Glenn Close missed Sunset Boulevard on Mother's Day. She posted a message on Facebook apologizing to all the people who came to the theater wanting to see her in the show. Close recognized that, especially on a holiday, people have invested a lot of time and money to get to the Palace. People had varying reactions to this apology, and that should be no surprise as people have varying opinions about basically everything. Except one of those people speaking out against the apology was another Best Actress in a Musical Tony winner, Cynthia Erivo. In response to BroadwayWorld's story about the apology, Erivo commented: "It is unnecessary for her to apologize for being ill. The fact that people have decided that not apologizing for being ill is not classy, annoys the heck out of me!! When you are ill the only thing you should be required to do is get well. Which other profession requires a statement to apologize for being incapacitated??? None!!!" BroadwayWorld then ran a story about Erivo's reaction, so it garnered more response than a comment by a non-Tony winner would have. And I don't get it. In fact, Erivo's comment confuses me on many levels. First, I don't think anyone said it was necessary for Close to apologize.
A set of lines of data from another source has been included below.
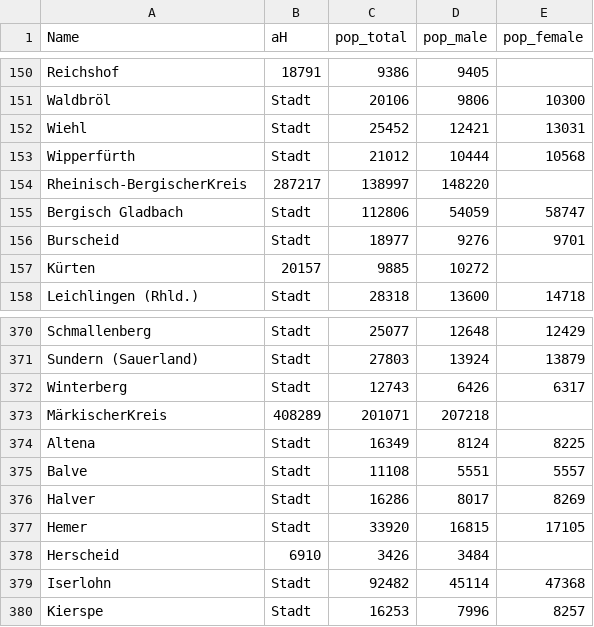
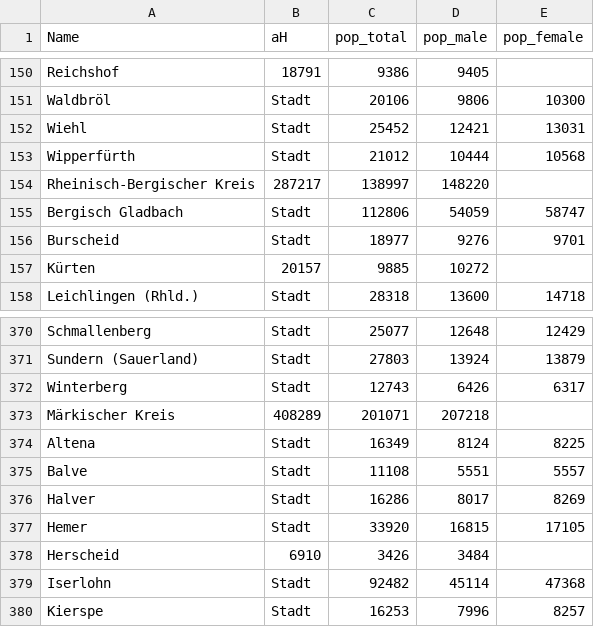
Before and after one commit to Felioxx/SIS-Course, a CSV file: Graph/population.csv, drawn as a sheet; only a part is shown, gaps mark what is left out; the diff covers the shown part only.

```diff
--- a/Graph/population.csv
+++ b/Graph/population.csv
@@ -153,3 +153,3 @@ Wiehl,Stadt,25452,12421,13031
 Wipperfürth,Stadt,21012,10444,10568
-Rheinisch-BergischerKreis,287217,138997,148220
+Rheinisch-Bergischer Kreis,287217,138997,148220
 Bergisch Gladbach,Stadt,112806,54059,58747
@@ -372,3 +372,3 @@ Sundern (Sauerland),Stadt,27803,13924,13879
 Winterberg,Stadt,12743,6426,6317
-MärkischerKreis,408289,201071,207218
+Märkischer Kreis,408289,201071,207218
 Altena,Stadt,16349,8124,8225
```
Also changed, not shown: 1 added row, 1 removed row and 4 edited cells elsewhere in this file, 7 other files.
Instead it was nice, classy, respectful, etc.. Close wanted to tell those audience members that she takes her responsibility seriously. We all know there are people that don't take it as seriously, but Close is old school star. She pushes when she can to give the audience what they want, her. As a musical theater geek, I would have loved to see Close’s understudy, Nancy Anderson. I'm a longtime fan. However I also know that 99.5% of that audience did not feel the same. Yes, you should come to see the show, not necessarily the star. But, let's face it, this revival is here because Glenn Close is in it. She won a Tony for the role. She's it for most of the audience. So when she is out, there are bound to be people disappointed. What Close was doing was essentially saying: "Sorry you were disappointed. I want you to know I tried for you. And for those of you who stayed, I hope you enjoyed my talented understudy." That is a lovely statement.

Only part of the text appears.